Justice Beasley fleshed out an aspect of the scholarship program that seemed to have escaped the court majority’s notice.
“In setting education policy,” she wrote in her own dissent, “the danger posed by the General Assembly in designating general funds for nonpublic education and a nonpublic purpose is that it effectively undermines the support the legislature is constitutionally obligated to provide to the public school system.
“Because the Opportunity Scholarship Program circumvents the mission of public schools to successfully offer a sound basic education to all students, the General Assembly has failed to meet the mandated minimum standard.”
As established by the legislature, students eligible for the scholarships come from families with incomes no greater than 133 percent of the federal poverty level. Successful applicants are chosen by lottery, and discrimination is barred on the basis of race, color or national origin (not religion).
The vouchers are worth up to $4,200 per student – a figure that critics say might well not be enough to cover the actual costs of attendance for children from disadvantaged families. Voucher advocates, with the judicial winds at their backs, now are pushing to broaden the eligibility rules. It’s not hard to see where this is heading.
Chief Justice Martin was adamant in insisting that his court ordinarily must defer to legislative judgments. He wrote that the court must assume laws are constitutional unless it can be shown otherwise beyond a reasonable doubt.
To be rejected, he said, a law must fail the tests of constitutionality under every possible circumstance.

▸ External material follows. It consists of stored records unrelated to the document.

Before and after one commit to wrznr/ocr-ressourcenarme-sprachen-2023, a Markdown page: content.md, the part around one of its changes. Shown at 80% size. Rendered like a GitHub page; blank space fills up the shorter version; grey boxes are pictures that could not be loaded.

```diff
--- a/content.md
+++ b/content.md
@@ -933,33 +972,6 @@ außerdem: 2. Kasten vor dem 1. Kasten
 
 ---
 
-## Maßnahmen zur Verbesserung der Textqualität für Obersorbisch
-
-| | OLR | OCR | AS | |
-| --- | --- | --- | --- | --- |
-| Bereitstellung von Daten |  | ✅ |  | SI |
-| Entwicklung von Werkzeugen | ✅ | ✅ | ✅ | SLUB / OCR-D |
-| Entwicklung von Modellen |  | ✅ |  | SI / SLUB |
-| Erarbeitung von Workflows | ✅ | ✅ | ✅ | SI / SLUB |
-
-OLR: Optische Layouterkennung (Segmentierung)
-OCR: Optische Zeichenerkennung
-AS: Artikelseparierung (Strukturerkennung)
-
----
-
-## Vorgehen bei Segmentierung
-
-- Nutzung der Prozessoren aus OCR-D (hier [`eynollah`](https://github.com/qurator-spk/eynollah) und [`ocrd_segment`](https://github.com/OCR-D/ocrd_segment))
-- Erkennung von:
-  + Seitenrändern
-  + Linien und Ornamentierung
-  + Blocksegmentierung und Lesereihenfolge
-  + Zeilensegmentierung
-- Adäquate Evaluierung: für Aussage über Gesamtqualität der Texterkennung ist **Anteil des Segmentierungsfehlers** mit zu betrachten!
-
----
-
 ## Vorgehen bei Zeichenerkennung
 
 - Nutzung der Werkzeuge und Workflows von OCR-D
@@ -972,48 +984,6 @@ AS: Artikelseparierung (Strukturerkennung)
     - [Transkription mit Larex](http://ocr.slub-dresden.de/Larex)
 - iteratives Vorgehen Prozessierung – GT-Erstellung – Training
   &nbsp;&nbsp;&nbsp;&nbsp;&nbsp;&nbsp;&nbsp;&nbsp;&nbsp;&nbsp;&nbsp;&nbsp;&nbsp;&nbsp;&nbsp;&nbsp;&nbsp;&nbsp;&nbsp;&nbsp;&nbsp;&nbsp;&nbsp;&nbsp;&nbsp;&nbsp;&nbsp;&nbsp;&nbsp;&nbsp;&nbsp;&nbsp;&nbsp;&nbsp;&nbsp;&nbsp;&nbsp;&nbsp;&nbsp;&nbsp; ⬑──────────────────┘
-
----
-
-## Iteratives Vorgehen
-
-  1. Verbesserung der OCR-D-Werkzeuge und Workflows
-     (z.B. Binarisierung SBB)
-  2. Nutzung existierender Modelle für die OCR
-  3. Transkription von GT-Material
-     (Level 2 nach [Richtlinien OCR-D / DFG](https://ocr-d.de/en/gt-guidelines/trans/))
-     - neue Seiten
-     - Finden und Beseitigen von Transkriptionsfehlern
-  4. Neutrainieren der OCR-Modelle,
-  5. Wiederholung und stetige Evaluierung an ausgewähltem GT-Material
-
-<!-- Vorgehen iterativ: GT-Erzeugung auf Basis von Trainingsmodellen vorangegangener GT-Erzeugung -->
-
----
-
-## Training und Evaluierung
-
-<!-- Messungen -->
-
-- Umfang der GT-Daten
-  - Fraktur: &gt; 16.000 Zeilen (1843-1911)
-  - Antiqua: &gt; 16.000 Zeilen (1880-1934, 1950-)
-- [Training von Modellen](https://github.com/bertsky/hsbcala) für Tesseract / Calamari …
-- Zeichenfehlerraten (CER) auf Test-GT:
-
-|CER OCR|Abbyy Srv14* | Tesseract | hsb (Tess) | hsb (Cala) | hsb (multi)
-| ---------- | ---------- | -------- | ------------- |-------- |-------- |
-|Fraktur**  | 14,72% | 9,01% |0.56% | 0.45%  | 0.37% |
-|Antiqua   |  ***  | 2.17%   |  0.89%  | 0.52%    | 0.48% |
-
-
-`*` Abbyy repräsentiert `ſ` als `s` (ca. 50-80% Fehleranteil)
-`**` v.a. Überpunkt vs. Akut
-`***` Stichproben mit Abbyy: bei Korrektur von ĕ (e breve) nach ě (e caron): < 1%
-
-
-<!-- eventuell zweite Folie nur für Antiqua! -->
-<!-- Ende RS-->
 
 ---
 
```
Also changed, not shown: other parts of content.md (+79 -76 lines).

And since education is in the community’s best interest, educational expenditures almost by definition serve a public purpose.
So, as a hypothetical: A child from a poor, inner-city family is awarded an Opportunity Scholarship, is accepted at a well-resourced, academically superior private school in the suburbs and somehow actually manages to attend.
Her performance in the classroom is outstanding. Surely she’s receiving a “sound basic” education, partly at public expense. But what about her peers who find themselves in unaccredited religious academies where the quality of instruction is sketchy at best? Those kids’ parents may think all is well, but it’s the children who end up paying a price for the lack of enforceable standards.
Voucher supporters claim they are simply trying to give disadvantaged students who may be struggling in the regular public schools the same kinds of alternatives for private education enjoyed by more affluent peers. No doubt some children will make good use of that opportunity – while for others, it will be a mirage.
The case in our Supreme Court hinged on state, not federal, constitutional issues, so there is no obvious route for appeal into the federal courts. Like it or not, the voucher program is now enshrined in state law.
What remains for those who have grave doubts about the program’s legality and wisdom is to push back against pending efforts to expand the eligibility rules. Opening voucher opportunities to students from middle-class or even well-to-do families would strip the program of its fig-leaf covering as a means of advancement for the poor.
Public school advocates, including the N.C. Council of Churches and many of its allies, also can continue pressing for meaningful ways to gauge whether private schools benefiting from the program are serving their students adequately.
Today, despite the Supreme Court’s colossal don’t-look-at-us shrug, those accountability tools scarcely exist. That the court agreed to tolerate such a pitifully meager level of oversight would have been shocking if it weren’t so predictable.